Moral agency states that one’s ability to self-regulate and comprehend other people’s behavior is required for virtue. Individual’s needs for unity and equality are taken into account by virtue ethics. Virtue ethics is concerned with social and family values, as the preceding demonstrates. As a result, businesses must be aware of the many environmental consequences and set ethical principles that support their external and internal environmental growth (L’Etang 1992). On the other hand, in order to determine if one’s actions are ethically wrong or right, one must consider whether they benefit society. The importance of the external environment in developing ethical norms is highlighted in the paragraph. Consequently, it backs the normative approach to ethics research, which holds that all members of society have worth and should be regarded in their actions. As a result, self-control is necessary to avoid unethical actions that could harm society or one’s local environment.

‘In the first place, social influences affect individuals’ self-regulatory competence. That means that individuals can generate perceptions about moral behaviour by observing the behaviour of others and by internalising the standards that they observe in action.
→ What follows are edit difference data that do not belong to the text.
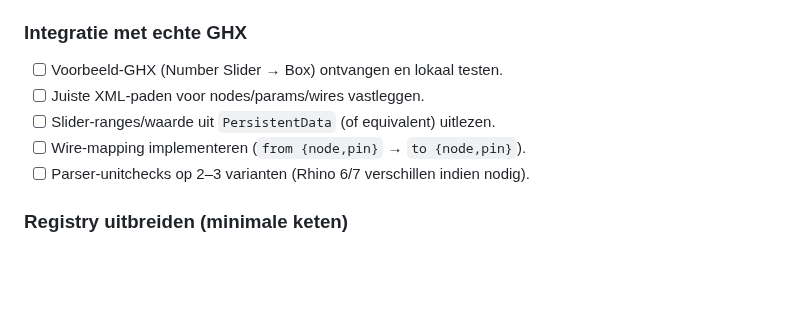
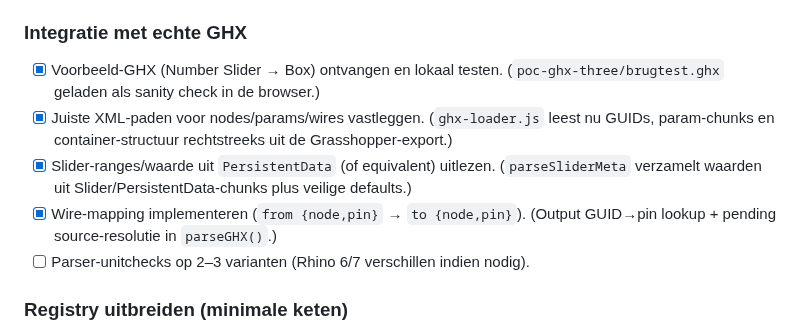
Before and after one commit to esunalp/JSGHXParser, a Markdown page: jsghxparser_plan.md, the part around the change. Drawn GitHub-style; blank space fills up the shorter version.

Commit message:
Update GHX integration progress in plan

```diff
--- a/jsghxparser_plan.md
+++ b/jsghxparser_plan.md
@@ -191,10 +191,10 @@ Een registry‑entry ziet er zo uit:
 - [x] Wires voorlopig overslaan of mocken; engine mag niet crashen.
 
 ### Integratie met echte GHX
-- [ ] Voorbeeld‑GHX (Number Slider → Box) ontvangen en lokaal testen.
-- [ ] Juiste XML‑paden voor nodes/params/wires vastleggen.
-- [ ] Slider‑ranges/waarde uit `PersistentData` (of equivalent) uitlezen.
-- [ ] Wire‑mapping implementeren (`from {node,pin}` → `to {node,pin}`).
+- [x] Voorbeeld‑GHX (Number Slider → Box) ontvangen en lokaal testen. (`poc-ghx-three/brugtest.ghx` geladen als sanity check in de browser.)
+- [x] Juiste XML‑paden voor nodes/params/wires vastleggen. (`ghx-loader.js` leest nu GUIDs, param-chunks en container-structuur rechtstreeks uit de Grasshopper-export.)
+- [x] Slider‑ranges/waarde uit `PersistentData` (of equivalent) uitlezen. (`parseSliderMeta` verzamelt waarden uit Slider/PersistentData-chunks plus veilige defaults.)
+- [x] Wire‑mapping implementeren (`from {node,pin}` → `to {node,pin}`). (Output GUID→pin lookup + pending source-resolutie in `parseGHX()`.)
 - [ ] Parser‑unitchecks op 2–3 varianten (Rhino 6/7 verschillen indien nodig).
 
 ### Registry uitbreiden (minimale keten)
```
Secondly, the organisational environment can provide collective support (e.g. supportive and positive feedback, clear guidelines and principles for the sort of behaviour that is expected), for an individual’s own moral standards. Thirdly, the organisational environment can facilitate the selective activation or disengagement of moral self-regulation (Bandura 1991). We argue here that combining the theory of moral agency and the theory of ethical organisational culture adds a more diverse theoretical viewpoint to the literature on the subject.’

(Hiekkataipale and Lamsa, 2019, p148, para 2)

Find other scholarly readings that support your definitions, e.g. that support your above findings. MacIntyre, A 1999, ‘Social Structures and Their Threats to Moral Agency. Philosophy’, 74(289), 311–329. Viewed at http://www.jstor.org/stable/3751839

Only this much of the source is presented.